The Wake isn’t simply a rush to fill the space of American Vampire during the hiatus, but it’s certainly a worthy companion.

If the ocean is truly in our blood, Snyder has found another way into our veins.

Paul Montgomery
Could really go for a shrimp cocktail actually.


  1. Snyder is truly blessed to have two fantastic artists in Murphy and Hollingsworth on this. One of the best looking comics to come out this year and we still have 9 issues to go. Can’t wait to see what more thrills and (more then likely) scares Snyder has cooking for this story.

  2. Most of the planet is covered by ocean, but Submariner and Aquaman don’t really do that justice. Great to see such talent doing a book that seems like it will give us a sense of the mystery of the oceans. Great pick!

  3. Avatar photo tripleneck (@tripleneck) says:

    This could have been an Image book, but it’s not. I’m glad to see Vertigo reclaim some of the territory that’s been ceded to the indies recently. I fully expect Lemire’s Trillium to further the imprint’s revitalization, too.

  4. It seems like forever since this was first announced. Happy to say it was worth the wait. Sean Murphy is just mind blowing on this issue. The scenes with the whale and base camp in particular.

  5. Top Ten Absolute for the win!


  6. It feels surreal that Fury Max was not the pic of the week lol, but I did love this book. A little bit of a Lovecraft I think in it.

    • The set-up felt very much like a modern Lovecraft re-telling to me, something you get a lot of if you read a lot of horror and stuff by Alan Moore like I do, but it didn’t detract from it in any way.

  7. Gotta hand it to you for putting a huge smile on my face this early with those Deepest, Bluest lyrics.

    • Ahh yea, any review to start of with ( or not start off with lol ) the lyrics to ” Deepest, Bluest ” is an instant classic.

  8. This review was amazing.

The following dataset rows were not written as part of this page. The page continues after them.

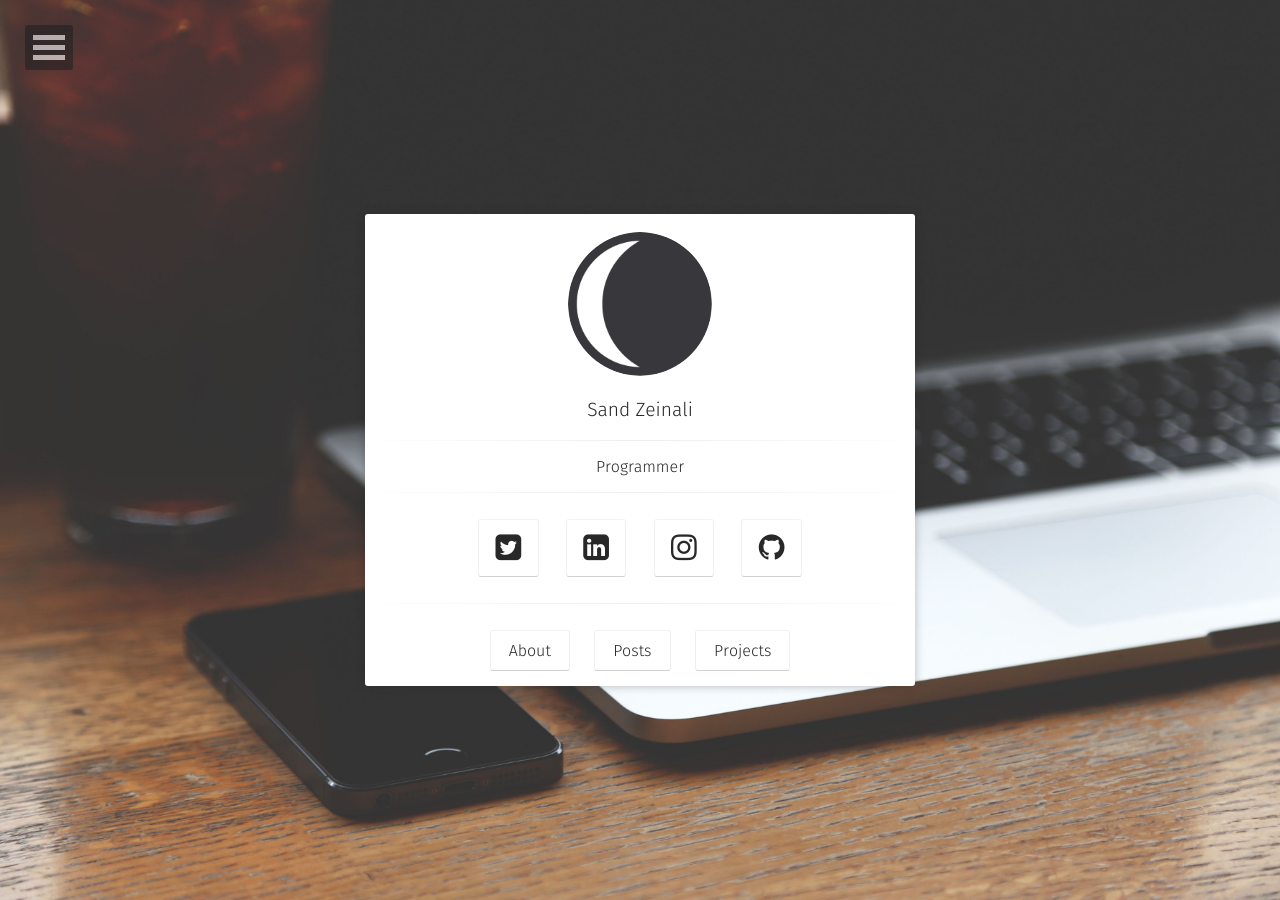
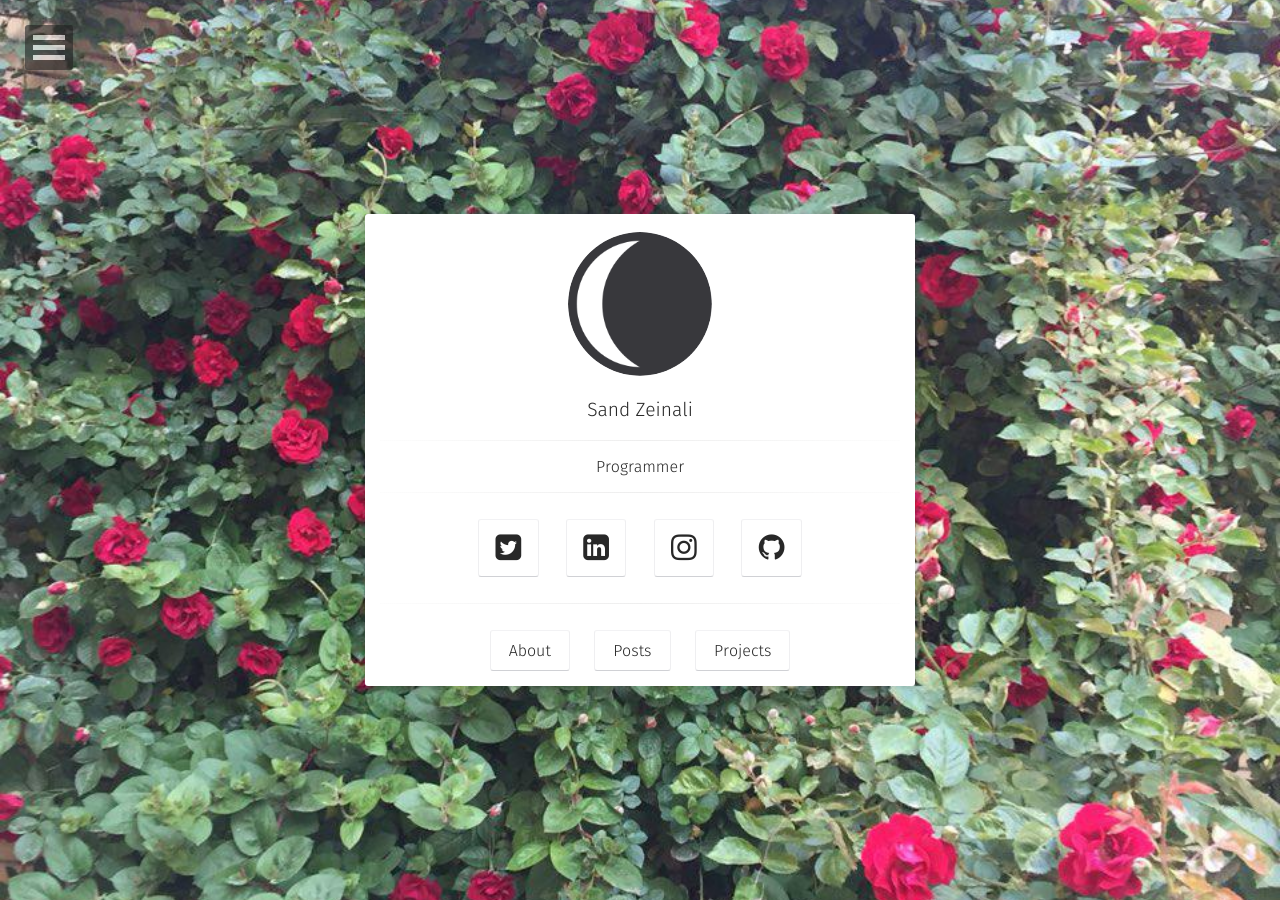
Before and after one commit to szeinali/szeinali.github.io, a Jekyll site: the page built from index.html, in a window 1280 px wide. Built offline with Jekyll 4.4.1, drawn with Linux system fonts in a browser that asks for light colours; some web fonts are replaced.

Commit message:
Update _config.yml

```diff
--- a/_config.yml
+++ b/_config.yml
@@ -5,7 +5,7 @@
 reading_time:       true
 words_per_minute:   200
 logo:               'assets/img/logo.png'
-background:         'assets/img/placeholder-big.jpg'
+background:         'assets/img/roses.jpg'
 tiled_bg:           false   # Set this true if you want to tile your background image, otherwise it will be covered
 locale:             en_US
 url:                https://szeinali.github.io/
```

  9. It’s hard to not want to compare it to the creatures in Aquaman.

    That being said, this was one of the best paced comics I have read all year. I know it is cliche to say, but this felt like I was watching a movie.

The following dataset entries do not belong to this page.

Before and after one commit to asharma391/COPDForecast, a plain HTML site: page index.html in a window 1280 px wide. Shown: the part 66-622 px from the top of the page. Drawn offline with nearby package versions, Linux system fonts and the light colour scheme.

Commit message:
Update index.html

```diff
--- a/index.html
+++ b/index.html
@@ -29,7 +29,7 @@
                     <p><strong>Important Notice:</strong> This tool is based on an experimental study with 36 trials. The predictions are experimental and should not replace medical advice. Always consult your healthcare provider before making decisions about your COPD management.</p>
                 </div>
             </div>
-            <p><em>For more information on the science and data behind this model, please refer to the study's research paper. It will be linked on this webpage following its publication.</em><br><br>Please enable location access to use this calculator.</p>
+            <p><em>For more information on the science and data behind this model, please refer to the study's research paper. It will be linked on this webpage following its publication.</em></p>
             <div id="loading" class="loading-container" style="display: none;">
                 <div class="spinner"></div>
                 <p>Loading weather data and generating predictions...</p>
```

    I don’t know what else to say other than that I will be reading the next 9 issues as of now. And I even got my non comic reading roommate to check it out and enjoy it.

  10. Wow this was late. I agree with your pick.

  11. I also thought this unfolded like a movie. Great character details, a mystery, a team… this would make an awesome film, provided it ends well. This hit on all cylinders for me. The only book that I read that can challenge it was Adventures of Superman, which was wonderful. I would be fine with either as pick.

  12. So excited for this, there’s some recent gaps in my pull-list and this like just the kind of thing I’m looking to replace my losses. Glad to hear it’s POTW, I think the last time Snyder got the title was “Batman #18” so another plus. I can’t wait to read this.

  13. I thought Severed was going to be great, too.

    And we all know how that turned out.

  14. Fury Max was probably my pick of the week(that or Remender/Romita’s Captain America, which is REALLY good), but The Wake is a fine choice. Excellent Sean Murphy/ Matt Hollingsworth artwork, filling out so many great character details and world building. Effectively introduces the cast, the setting, and leaves us with some intriguing question. A very strong start.

  15. My bet is that most people will pick Fury Max, X-Men or the Wake as their PotW.

  16. Avatar photo ochsavidare (@ochsavidare) says:

    A great review for a fantastic issue. Good job!

    Sean Murphy did some amazing spreads, and the scope of the story is just epic.

  17. This was an amazing looking issue. I wasn’t going to pick this or X-men up but ended up grabbing both and they were probably the best two books I read this week. For me x-men was probably my pick.

  18. I thought the “Flak Jackets” hat that Dr Archer was wearing weas a nice touch.

  19. Fantastic review, Paul. This is almost my pick. I had to go with Fury Max but I’m sure The Wake will sustain this level of quality.